Myths In Risk Management: Control Effectiveness

Myths in Risk Management: Control EffectivenessIn my last blog, Control Effectiveness—Is the Glass Half Empty?, I examined how control effectiveness is often measured incompletely and inaccurately. Let’s look at what we learned and discuss a better way to determine effectiveness.

There are three lessons we can learn about making conclusions on control effectiveness:

1. Controls’ effectiveness can’t be measured against “control objectives”

Control effectiveness can only be measured against the broader, business (or in the examples, community and therapeutic) objectives. (Most of the major corporate failures we have seen in the financial crisis have rated their internal controls as “effective” immediately before failing).

2. Controls don’t have objectives of their own

And, even if they did, meeting a control objective is not sufficient consideration to decide on the efficacy of effective controls. (Or put another way, its not enough for the patient to take the pill; the pill must treat the illness).
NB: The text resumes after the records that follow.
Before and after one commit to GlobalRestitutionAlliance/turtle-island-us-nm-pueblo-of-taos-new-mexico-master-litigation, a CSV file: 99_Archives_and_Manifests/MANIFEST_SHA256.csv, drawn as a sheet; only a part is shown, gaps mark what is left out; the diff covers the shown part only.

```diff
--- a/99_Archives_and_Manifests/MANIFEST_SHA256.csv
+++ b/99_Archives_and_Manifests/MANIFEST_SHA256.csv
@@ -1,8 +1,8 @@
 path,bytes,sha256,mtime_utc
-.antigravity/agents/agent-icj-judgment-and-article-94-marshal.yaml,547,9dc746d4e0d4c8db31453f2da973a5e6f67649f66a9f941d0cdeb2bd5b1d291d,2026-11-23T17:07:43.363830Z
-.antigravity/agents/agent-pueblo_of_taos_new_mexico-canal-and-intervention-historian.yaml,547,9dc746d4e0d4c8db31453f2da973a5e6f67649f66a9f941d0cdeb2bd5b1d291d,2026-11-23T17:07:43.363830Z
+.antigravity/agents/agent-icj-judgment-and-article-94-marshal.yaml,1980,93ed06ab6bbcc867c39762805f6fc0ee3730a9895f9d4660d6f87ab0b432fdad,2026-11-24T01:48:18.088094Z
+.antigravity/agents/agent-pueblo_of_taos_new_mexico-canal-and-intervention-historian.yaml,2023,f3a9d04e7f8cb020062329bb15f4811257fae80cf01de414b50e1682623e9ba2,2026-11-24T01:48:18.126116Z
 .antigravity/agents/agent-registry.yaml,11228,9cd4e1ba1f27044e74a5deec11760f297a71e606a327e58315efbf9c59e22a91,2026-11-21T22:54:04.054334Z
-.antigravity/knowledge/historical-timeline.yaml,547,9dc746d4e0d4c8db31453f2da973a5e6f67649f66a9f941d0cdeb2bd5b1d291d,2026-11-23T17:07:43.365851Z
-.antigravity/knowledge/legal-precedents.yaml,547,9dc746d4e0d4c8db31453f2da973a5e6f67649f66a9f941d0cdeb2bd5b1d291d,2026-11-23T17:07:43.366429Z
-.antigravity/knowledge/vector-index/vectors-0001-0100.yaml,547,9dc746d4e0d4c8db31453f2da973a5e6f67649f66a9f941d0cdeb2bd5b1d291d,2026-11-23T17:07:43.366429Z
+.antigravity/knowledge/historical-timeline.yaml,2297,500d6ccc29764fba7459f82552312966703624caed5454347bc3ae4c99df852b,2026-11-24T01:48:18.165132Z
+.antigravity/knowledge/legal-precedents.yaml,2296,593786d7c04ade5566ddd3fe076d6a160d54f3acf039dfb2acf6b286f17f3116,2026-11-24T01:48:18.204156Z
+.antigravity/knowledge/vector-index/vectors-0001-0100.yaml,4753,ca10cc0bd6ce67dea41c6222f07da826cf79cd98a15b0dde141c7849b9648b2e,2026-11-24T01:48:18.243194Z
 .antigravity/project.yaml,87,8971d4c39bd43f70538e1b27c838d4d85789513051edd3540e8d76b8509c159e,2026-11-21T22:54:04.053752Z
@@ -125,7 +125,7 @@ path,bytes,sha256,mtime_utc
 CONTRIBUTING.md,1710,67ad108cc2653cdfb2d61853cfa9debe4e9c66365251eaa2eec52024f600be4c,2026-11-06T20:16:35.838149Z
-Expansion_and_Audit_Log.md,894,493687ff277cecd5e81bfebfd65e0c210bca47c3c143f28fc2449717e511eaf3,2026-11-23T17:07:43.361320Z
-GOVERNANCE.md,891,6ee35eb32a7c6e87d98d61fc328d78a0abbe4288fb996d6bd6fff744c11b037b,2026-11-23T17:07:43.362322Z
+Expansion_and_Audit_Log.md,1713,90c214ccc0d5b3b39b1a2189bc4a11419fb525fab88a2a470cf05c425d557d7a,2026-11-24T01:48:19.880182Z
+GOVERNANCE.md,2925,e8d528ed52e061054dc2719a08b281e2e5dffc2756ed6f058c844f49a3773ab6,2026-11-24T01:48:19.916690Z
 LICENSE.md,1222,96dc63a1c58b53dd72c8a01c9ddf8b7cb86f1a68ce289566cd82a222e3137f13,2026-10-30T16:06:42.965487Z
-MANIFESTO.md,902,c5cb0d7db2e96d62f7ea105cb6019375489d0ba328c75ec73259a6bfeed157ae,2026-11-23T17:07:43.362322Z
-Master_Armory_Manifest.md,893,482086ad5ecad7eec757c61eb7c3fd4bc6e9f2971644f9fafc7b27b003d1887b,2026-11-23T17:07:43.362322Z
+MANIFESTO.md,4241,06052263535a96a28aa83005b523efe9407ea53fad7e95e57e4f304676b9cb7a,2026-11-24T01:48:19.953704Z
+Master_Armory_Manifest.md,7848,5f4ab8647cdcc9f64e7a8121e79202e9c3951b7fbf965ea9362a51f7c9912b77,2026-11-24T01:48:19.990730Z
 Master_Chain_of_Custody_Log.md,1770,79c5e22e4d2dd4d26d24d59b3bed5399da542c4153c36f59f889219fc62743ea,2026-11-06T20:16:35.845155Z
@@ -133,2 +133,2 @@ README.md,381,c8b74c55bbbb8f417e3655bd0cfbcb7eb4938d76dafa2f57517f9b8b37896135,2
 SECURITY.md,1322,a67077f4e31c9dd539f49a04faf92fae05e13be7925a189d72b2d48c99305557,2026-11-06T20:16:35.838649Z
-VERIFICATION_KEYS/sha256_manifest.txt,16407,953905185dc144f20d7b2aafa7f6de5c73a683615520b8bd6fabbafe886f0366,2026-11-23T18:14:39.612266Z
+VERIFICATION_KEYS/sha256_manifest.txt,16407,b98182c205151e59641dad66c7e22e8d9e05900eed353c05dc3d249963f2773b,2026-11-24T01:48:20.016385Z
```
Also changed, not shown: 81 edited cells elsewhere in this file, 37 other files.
3. Controls can obviously have unintended negative consequences on other objectives

It’s not intellectually or professionally honest to offer an opinion on “control effectiveness” if the unintended consequences are not completely understood and accepted. (For example, is it really OK if motorists stop at the stop signs but speed in between them?)

A Better Way To Understand Control Effectiveness – Measuring the Entire Glass

There is a better way to understand control effectiveness. One suggestion is that practitioners provide an opinion on the level of residual risk status remaining for each objective (or risk category, or organization) after taking into account risks and controls related to the objective. Residual risk status refers to what we know about the level of risk remaining (qualitative and quantitative) after taking controls and other responses into account.

It’s the same principle as understanding how big the glass is before we decide to call it half full (or empty).

It’s too big a subject to expand on here. But the principle is that as GRC practitioners we need to know the business objectives, the related risks, controls, the issues, incidents, business obstacles, polices and regulations, performance indicators, and loss amounts experienced before coming to a conclusion on the total contents of the glass, so to speak.

Ideally, the GRC professional would report on both the empty and the full part of the glass, and then tell us if it will satisfy our thirst.

There are several ways to do this and I’ll explore some in future blogs. But I’m interested in your experience.

How do you assess and report on control effectiveness? Are the professional standards useful in providing the guidance you need? What suggestions can you share?

If you want to read more on Myths in Risk Management , read the other blog posts in the series: Exposing the Flaws of Risk Heat MapsCan Risks Be RegisteredCan Risks Be OwnedYou Don’t Need to Start with a Risk, and Controls Are Bad for You.